YOUR GOAL:
Find every line in the records below that contains "inset", and copy it.

MATERIAL FOR THE TASK:
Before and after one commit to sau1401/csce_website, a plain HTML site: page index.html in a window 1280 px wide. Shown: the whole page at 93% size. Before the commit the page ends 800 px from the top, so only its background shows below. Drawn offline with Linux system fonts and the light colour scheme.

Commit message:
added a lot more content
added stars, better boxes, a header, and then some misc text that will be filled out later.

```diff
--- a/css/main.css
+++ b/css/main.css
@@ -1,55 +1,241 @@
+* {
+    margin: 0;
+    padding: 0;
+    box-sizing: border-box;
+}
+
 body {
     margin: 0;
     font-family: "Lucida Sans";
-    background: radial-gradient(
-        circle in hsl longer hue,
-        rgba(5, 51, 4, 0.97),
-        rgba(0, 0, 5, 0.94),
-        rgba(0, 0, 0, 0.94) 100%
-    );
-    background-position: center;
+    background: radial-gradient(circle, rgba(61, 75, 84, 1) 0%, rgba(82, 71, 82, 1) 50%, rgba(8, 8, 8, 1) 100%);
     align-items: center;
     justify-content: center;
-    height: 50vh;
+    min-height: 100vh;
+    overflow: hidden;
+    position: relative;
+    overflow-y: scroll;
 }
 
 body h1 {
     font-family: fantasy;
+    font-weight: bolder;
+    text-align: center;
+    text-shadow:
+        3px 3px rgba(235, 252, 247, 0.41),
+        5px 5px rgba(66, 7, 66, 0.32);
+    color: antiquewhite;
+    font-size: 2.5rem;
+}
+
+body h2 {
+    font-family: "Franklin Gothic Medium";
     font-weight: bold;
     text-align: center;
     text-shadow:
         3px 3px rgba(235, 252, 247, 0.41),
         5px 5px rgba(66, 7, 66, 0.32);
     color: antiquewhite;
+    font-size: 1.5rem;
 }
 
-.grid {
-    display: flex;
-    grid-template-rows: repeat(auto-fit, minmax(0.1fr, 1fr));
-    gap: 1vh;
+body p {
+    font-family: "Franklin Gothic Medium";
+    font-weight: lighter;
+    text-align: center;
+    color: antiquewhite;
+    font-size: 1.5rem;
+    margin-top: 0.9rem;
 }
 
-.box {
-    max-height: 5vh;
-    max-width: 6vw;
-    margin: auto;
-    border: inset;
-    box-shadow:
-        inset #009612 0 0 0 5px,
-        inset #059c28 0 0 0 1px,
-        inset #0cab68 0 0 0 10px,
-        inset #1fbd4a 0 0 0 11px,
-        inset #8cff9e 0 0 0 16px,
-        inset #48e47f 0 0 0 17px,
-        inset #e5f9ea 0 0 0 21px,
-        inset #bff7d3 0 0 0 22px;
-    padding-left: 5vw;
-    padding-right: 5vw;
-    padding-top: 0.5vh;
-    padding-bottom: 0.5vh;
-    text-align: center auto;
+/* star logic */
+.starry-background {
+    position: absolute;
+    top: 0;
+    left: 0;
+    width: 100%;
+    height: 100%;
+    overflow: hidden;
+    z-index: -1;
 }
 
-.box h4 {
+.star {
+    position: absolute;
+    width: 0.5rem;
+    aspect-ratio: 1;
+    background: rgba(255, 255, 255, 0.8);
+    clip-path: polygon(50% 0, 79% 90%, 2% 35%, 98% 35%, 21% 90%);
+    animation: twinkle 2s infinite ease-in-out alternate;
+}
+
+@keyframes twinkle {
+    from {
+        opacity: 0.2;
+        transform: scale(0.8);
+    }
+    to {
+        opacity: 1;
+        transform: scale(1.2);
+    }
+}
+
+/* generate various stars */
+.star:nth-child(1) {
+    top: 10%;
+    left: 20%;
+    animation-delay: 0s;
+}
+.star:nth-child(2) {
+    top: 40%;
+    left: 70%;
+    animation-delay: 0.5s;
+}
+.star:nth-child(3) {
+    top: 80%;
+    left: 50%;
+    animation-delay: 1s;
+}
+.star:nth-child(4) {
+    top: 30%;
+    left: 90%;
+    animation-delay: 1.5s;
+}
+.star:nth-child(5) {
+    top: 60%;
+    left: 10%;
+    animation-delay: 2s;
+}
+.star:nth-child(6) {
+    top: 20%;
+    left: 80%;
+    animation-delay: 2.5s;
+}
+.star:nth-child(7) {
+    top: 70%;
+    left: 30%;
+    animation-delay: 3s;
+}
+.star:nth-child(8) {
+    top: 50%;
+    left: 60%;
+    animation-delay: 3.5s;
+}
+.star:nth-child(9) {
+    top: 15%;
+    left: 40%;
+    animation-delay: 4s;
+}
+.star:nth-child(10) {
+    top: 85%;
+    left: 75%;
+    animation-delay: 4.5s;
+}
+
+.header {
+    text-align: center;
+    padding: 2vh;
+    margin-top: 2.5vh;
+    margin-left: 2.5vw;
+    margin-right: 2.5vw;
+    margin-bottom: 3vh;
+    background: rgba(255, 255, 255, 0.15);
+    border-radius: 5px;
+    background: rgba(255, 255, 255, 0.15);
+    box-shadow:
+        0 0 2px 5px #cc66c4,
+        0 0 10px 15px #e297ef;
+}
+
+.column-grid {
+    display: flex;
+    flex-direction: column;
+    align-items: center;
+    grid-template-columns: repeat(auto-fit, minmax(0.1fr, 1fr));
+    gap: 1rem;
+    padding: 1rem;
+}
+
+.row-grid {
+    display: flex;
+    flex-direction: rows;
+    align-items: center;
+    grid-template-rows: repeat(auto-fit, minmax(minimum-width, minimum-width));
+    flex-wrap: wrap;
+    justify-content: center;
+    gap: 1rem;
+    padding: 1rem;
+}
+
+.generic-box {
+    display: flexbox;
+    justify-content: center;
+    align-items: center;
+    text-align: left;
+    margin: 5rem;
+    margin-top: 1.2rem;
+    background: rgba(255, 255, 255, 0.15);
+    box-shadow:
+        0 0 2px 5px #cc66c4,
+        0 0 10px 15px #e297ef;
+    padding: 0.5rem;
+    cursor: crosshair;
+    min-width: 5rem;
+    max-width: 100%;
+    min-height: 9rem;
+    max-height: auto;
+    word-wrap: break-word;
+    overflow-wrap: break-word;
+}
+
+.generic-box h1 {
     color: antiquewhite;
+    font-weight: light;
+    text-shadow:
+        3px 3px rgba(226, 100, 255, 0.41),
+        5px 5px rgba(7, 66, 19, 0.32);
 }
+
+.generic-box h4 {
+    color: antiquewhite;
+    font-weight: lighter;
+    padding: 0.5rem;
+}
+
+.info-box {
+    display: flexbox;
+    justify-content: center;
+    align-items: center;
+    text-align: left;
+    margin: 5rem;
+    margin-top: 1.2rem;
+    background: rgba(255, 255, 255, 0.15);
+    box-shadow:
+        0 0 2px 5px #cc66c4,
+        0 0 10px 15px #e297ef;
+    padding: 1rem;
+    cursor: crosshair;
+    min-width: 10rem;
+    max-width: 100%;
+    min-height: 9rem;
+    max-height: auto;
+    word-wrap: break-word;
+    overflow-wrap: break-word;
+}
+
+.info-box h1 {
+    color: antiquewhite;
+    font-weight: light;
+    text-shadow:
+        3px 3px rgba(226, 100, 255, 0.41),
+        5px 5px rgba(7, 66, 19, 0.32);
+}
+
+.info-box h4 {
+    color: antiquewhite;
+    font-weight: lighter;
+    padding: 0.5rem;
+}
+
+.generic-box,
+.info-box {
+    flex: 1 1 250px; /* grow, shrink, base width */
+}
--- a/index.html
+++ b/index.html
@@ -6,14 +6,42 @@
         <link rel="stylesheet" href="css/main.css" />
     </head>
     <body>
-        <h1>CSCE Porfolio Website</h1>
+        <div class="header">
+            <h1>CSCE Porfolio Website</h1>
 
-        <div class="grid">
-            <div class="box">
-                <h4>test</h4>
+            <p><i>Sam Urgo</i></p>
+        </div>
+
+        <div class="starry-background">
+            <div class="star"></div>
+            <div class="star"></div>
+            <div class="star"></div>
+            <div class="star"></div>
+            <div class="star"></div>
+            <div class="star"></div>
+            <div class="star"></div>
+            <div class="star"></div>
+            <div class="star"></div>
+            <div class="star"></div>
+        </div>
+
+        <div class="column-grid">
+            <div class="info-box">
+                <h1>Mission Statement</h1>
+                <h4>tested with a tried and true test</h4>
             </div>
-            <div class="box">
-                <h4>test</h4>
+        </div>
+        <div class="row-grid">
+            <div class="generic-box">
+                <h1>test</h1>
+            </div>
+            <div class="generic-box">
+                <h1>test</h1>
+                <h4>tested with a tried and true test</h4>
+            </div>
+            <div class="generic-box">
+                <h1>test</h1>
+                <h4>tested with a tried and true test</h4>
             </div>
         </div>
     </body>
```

REPLY TO THE EXERCISE:
-    border: inset;
-        inset #009612 0 0 0 5px,
-        inset #059c28 0 0 0 1px,
-        inset #0cab68 0 0 0 10px,
-        inset #1fbd4a 0 0 0 11px,
-        inset #8cff9e 0 0 0 16px,
-        inset #48e47f 0 0 0 17px,
-        inset #e5f9ea 0 0 0 21px,
-        inset #bff7d3 0 0 0 22px;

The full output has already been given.